TASK DETAILS:
The answer is an exact repeat of the entries below, with the pictures omitted.

PROVIDED RECORDS:
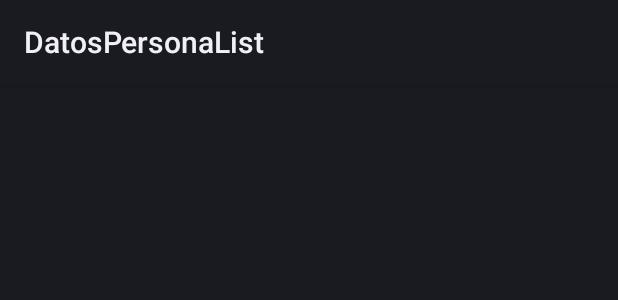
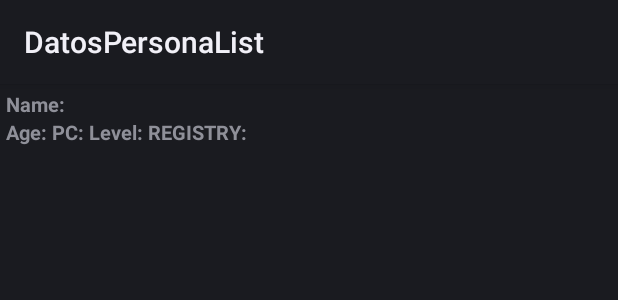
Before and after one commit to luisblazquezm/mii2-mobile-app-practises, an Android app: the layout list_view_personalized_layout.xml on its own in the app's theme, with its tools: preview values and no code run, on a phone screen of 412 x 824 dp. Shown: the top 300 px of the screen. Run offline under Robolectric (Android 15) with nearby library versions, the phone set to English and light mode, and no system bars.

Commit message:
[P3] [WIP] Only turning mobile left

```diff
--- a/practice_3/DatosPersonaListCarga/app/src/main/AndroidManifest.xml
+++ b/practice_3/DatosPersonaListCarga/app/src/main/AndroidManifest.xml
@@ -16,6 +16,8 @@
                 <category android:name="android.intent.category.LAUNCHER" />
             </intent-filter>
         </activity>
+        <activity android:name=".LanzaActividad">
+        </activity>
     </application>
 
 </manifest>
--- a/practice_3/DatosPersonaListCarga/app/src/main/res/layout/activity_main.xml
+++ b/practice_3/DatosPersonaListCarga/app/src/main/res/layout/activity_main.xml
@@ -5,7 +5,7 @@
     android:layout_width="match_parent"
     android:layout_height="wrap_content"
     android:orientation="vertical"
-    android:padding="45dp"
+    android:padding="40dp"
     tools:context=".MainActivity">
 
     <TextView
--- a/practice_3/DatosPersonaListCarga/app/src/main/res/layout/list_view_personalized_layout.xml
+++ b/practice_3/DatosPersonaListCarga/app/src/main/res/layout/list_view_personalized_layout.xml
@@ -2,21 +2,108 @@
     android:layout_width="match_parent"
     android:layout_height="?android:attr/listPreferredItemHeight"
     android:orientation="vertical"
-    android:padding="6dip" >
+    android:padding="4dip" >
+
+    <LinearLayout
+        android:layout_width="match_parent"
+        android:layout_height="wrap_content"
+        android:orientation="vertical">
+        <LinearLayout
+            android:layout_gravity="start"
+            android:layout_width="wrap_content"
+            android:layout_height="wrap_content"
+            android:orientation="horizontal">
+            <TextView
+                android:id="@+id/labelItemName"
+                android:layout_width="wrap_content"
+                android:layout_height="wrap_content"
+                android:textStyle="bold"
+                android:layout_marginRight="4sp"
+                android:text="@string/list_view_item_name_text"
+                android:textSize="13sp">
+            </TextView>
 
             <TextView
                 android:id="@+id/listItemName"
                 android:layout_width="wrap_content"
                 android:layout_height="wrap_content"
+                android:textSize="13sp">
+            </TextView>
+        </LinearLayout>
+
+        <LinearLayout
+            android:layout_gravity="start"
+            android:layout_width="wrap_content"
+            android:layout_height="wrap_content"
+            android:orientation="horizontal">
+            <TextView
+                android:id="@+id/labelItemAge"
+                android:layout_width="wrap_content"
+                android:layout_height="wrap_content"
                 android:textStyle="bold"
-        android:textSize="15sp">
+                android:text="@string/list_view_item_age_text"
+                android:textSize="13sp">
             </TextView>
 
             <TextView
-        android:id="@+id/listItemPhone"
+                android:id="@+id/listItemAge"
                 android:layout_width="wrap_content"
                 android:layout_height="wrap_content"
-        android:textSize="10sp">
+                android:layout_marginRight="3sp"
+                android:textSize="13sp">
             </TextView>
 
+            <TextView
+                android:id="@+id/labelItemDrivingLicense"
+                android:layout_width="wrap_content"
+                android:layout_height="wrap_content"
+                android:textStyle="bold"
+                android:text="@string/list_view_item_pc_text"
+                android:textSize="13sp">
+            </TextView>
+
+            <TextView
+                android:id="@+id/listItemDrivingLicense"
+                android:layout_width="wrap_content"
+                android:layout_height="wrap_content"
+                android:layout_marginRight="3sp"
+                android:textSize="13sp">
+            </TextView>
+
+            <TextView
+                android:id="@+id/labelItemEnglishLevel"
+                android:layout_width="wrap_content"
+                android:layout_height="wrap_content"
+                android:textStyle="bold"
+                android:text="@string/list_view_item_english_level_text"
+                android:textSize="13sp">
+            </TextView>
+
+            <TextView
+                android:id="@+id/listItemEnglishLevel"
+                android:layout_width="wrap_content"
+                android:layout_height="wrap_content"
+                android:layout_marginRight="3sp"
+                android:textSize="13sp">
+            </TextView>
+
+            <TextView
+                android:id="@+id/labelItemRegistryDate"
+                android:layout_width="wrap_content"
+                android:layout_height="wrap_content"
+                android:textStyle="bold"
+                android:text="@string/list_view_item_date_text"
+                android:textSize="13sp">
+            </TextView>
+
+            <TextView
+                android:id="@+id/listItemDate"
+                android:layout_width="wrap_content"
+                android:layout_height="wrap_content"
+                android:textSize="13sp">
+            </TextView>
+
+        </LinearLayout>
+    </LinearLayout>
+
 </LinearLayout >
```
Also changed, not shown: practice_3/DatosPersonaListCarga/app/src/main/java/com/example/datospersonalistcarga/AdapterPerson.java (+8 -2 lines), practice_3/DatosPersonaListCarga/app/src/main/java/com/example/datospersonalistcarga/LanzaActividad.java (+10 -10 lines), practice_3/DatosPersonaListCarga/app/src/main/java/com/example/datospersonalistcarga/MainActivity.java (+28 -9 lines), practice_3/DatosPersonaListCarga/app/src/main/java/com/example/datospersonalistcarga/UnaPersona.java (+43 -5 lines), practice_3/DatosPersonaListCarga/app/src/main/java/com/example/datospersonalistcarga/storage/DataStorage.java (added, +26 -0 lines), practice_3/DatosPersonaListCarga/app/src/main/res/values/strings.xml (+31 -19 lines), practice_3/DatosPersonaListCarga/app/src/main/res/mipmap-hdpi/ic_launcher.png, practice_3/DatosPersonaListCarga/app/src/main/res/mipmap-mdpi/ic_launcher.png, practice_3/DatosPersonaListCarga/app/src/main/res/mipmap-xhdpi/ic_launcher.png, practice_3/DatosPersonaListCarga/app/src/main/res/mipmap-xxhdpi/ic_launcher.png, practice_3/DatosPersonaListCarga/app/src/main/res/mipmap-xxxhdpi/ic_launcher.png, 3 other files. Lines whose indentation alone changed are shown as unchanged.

ANSWER FOR THIS EXERCISE:
Before and after one commit to luisblazquezm/mii2-mobile-app-practises, an Android app: the layout list_view_personalized_layout.xml on its own in the app's theme, with its tools: preview values and no code run, on a phone screen of 412 x 824 dp. Shown: the top 300 px of the screen. Run offline under Robolectric (Android 15) with nearby library versions, the phone set to English and light mode, and no system bars.

Commit message:
[P3] [WIP] Only turning mobile left

```diff
--- a/practice_3/DatosPersonaListCarga/app/src/main/AndroidManifest.xml
+++ b/practice_3/DatosPersonaListCarga/app/src/main/AndroidManifest.xml
@@ -16,6 +16,8 @@
                 <category android:name="android.intent.category.LAUNCHER" />
             </intent-filter>
         </activity>
+        <activity android:name=".LanzaActividad">
+        </activity>
     </application>
 
 </manifest>
--- a/practice_3/DatosPersonaListCarga/app/src/main/res/layout/activity_main.xml
+++ b/practice_3/DatosPersonaListCarga/app/src/main/res/layout/activity_main.xml
@@ -5,7 +5,7 @@
     android:layout_width="match_parent"
     android:layout_height="wrap_content"
     android:orientation="vertical"
-    android:padding="45dp"
+    android:padding="40dp"
     tools:context=".MainActivity">
 
     <TextView
--- a/practice_3/DatosPersonaListCarga/app/src/main/res/layout/list_view_personalized_layout.xml
+++ b/practice_3/DatosPersonaListCarga/app/src/main/res/layout/list_view_personalized_layout.xml
@@ -2,21 +2,108 @@
     android:layout_width="match_parent"
     android:layout_height="?android:attr/listPreferredItemHeight"
     android:orientation="vertical"
-    android:padding="6dip" >
+    android:padding="4dip" >
+
+    <LinearLayout
+        android:layout_width="match_parent"
+        android:layout_height="wrap_content"
+        android:orientation="vertical">
+        <LinearLayout
+            android:layout_gravity="start"
+            android:layout_width="wrap_content"
+            android:layout_height="wrap_content"
+            android:orientation="horizontal">
+            <TextView
+                android:id="@+id/labelItemName"
+                android:layout_width="wrap_content"
+                android:layout_height="wrap_content"
+                android:textStyle="bold"
+                android:layout_marginRight="4sp"
+                android:text="@string/list_view_item_name_text"
+                android:textSize="13sp">
+            </TextView>
 
             <TextView
                 android:id="@+id/listItemName"
                 android:layout_width="wrap_content"
                 android:layout_height="wrap_content"
+                android:textSize="13sp">
+            </TextView>
+        </LinearLayout>
+
+        <LinearLayout
+            android:layout_gravity="start"
+            android:layout_width="wrap_content"
+            android:layout_height="wrap_content"
+            android:orientation="horizontal">
+            <TextView
+                android:id="@+id/labelItemAge"
+                android:layout_width="wrap_content"
+                android:layout_height="wrap_content"
                 android:textStyle="bold"
-        android:textSize="15sp">
+                android:text="@string/list_view_item_age_text"
+                android:textSize="13sp">
             </TextView>
 
             <TextView
-        android:id="@+id/listItemPhone"
+                android:id="@+id/listItemAge"
                 android:layout_width="wrap_content"
                 android:layout_height="wrap_content"
-        android:textSize="10sp">
+                android:layout_marginRight="3sp"
+                android:textSize="13sp">
             </TextView>
 
+            <TextView
+                android:id="@+id/labelItemDrivingLicense"
+                android:layout_width="wrap_content"
+                android:layout_height="wrap_content"
+                android:textStyle="bold"
+                android:text="@string/list_view_item_pc_text"
+                android:textSize="13sp">
+            </TextView>
+
+            <TextView
+                android:id="@+id/listItemDrivingLicense"
+                android:layout_width="wrap_content"
+                android:layout_height="wrap_content"
+                android:layout_marginRight="3sp"
+                android:textSize="13sp">
+            </TextView>
+
+            <TextView
+                android:id="@+id/labelItemEnglishLevel"
+                android:layout_width="wrap_content"
+                android:layout_height="wrap_content"
+                android:textStyle="bold"
+                android:text="@string/list_view_item_english_level_text"
+                android:textSize="13sp">
+            </TextView>
+
+            <TextView
+                android:id="@+id/listItemEnglishLevel"
+                android:layout_width="wrap_content"
+                android:layout_height="wrap_content"
+                android:layout_marginRight="3sp"
+                android:textSize="13sp">
+            </TextView>
+
+            <TextView
+                android:id="@+id/labelItemRegistryDate"
+                android:layout_width="wrap_content"
+                android:layout_height="wrap_content"
+                android:textStyle="bold"
+                android:text="@string/list_view_item_date_text"
+                android:textSize="13sp">
+            </TextView>
+
+            <TextView
+                android:id="@+id/listItemDate"
+                android:layout_width="wrap_content"
+                android:layout_height="wrap_content"
+                android:textSize="13sp">
+            </TextView>
+
+        </LinearLayout>
+    </LinearLayout>
+
 </LinearLayout >
```
Also changed, not shown: practice_3/DatosPersonaListCarga/app/src/main/java/com/example/datospersonalistcarga/AdapterPerson.java (+8 -2 lines), practice_3/DatosPersonaListCarga/app/src/main/java/com/example/datospersonalistcarga/LanzaActividad.java (+10 -10 lines), practice_3/DatosPersonaListCarga/app/src/main/java/com/example/datospersonalistcarga/MainActivity.java (+28 -9 lines), practice_3/DatosPersonaListCarga/app/src/main/java/com/example/datospersonalistcarga/UnaPersona.java (+43 -5 lines), practice_3/DatosPersonaListCarga/app/src/main/java/com/example/datospersonalistcarga/storage/DataStorage.java (added, +26 -0 lines), practice_3/DatosPersonaListCarga/app/src/main/res/values/strings.xml (+31 -19 lines), practice_3/DatosPersonaListCarga/app/src/main/res/mipmap-hdpi/ic_launcher.png, practice_3/DatosPersonaListCarga/app/src/main/res/mipmap-mdpi/ic_launcher.png, practice_3/DatosPersonaListCarga/app/src/main/res/mipmap-xhdpi/ic_launcher.png, practice_3/DatosPersonaListCarga/app/src/main/res/mipmap-xxhdpi/ic_launcher.png, practice_3/DatosPersonaListCarga/app/src/main/res/mipmap-xxxhdpi/ic_launcher.png, 3 other files. Lines whose indentation alone changed are shown as unchanged.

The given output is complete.